• _Version difference data_:

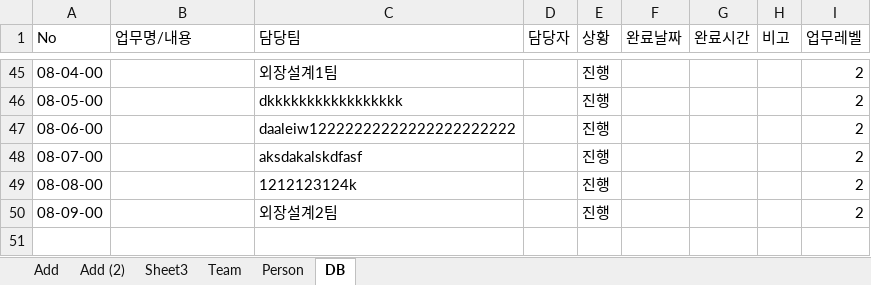
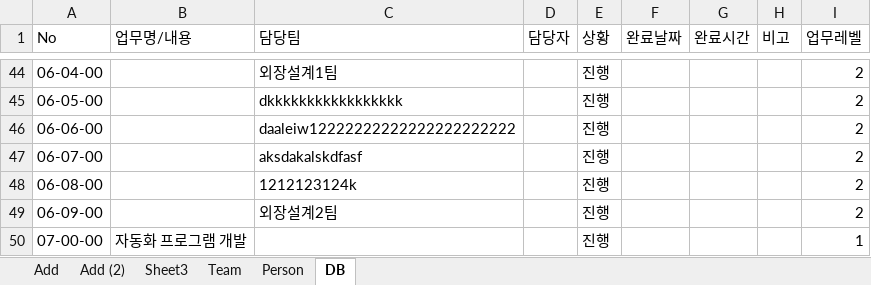
Before and after one commit to Nes0123/ToDoList, an Excel workbook: ToDoList_Form.xlsx, sheet DB, drawn as a sheet; only a part is shown, gaps mark what is left out; values as stored, in another font and other column widths than the file's, no borders; addresses are those after the commit; the diff covers the shown part only; the diff names each change by its address in the sheet, - before the commit and + after, or states it on an @@ line.

```diff
--- a/ToDoList_Form.xlsx (sheet DB)
+++ b/ToDoList_Form.xlsx (sheet DB)
-A44 (No): 08-04-00
+A44 (No): 06-04-00
-A45 (No): 08-05-00
+A45 (No): 06-05-00
-A46 (No): 08-06-00
+A46 (No): 06-06-00
-A47 (No): 08-07-00
+A47 (No): 06-07-00
-A48 (No): 08-08-00
+A48 (No): 06-08-00
-A49 (No): 08-09-00
+A49 (No): 06-09-00
+row 50: 07-00-00 | 자동화 프로그램 개발 |  |  | 진행 |  |  |  | 1
```
Also changed, not shown: 1 removed row and 26 edited cells elsewhere in this sheet, sheet Team, sheet Person, test.xlsx, 5 other files.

• _EXERCISE BRIEF_: Each record above goes into the copy unchanged; the pictures do not.

• _RESPONSE TO THE TASK_:
Before and after one commit to Nes0123/ToDoList, an Excel workbook: ToDoList_Form.xlsx, sheet DB, drawn as a sheet; only a part is shown, gaps mark what is left out; values as stored, in another font and other column widths than the file's, no borders; addresses are those after the commit; the diff covers the shown part only; the diff names each change by its address in the sheet, - before the commit and + after, or states it on an @@ line.

```diff
--- a/ToDoList_Form.xlsx (sheet DB)
+++ b/ToDoList_Form.xlsx (sheet DB)
-A44 (No): 08-04-00
+A44 (No): 06-04-00
-A45 (No): 08-05-00
+A45 (No): 06-05-00
-A46 (No): 08-06-00
+A46 (No): 06-06-00
-A47 (No): 08-07-00
+A47 (No): 06-07-00
-A48 (No): 08-08-00
+A48 (No): 06-08-00
-A49 (No): 08-09-00
+A49 (No): 06-09-00
+row 50: 07-00-00 | 자동화 프로그램 개발 |  |  | 진행 |  |  |  | 1
```
Also changed, not shown: 1 removed row and 26 edited cells elsewhere in this sheet, sheet Team, sheet Person, test.xlsx, 5 other files.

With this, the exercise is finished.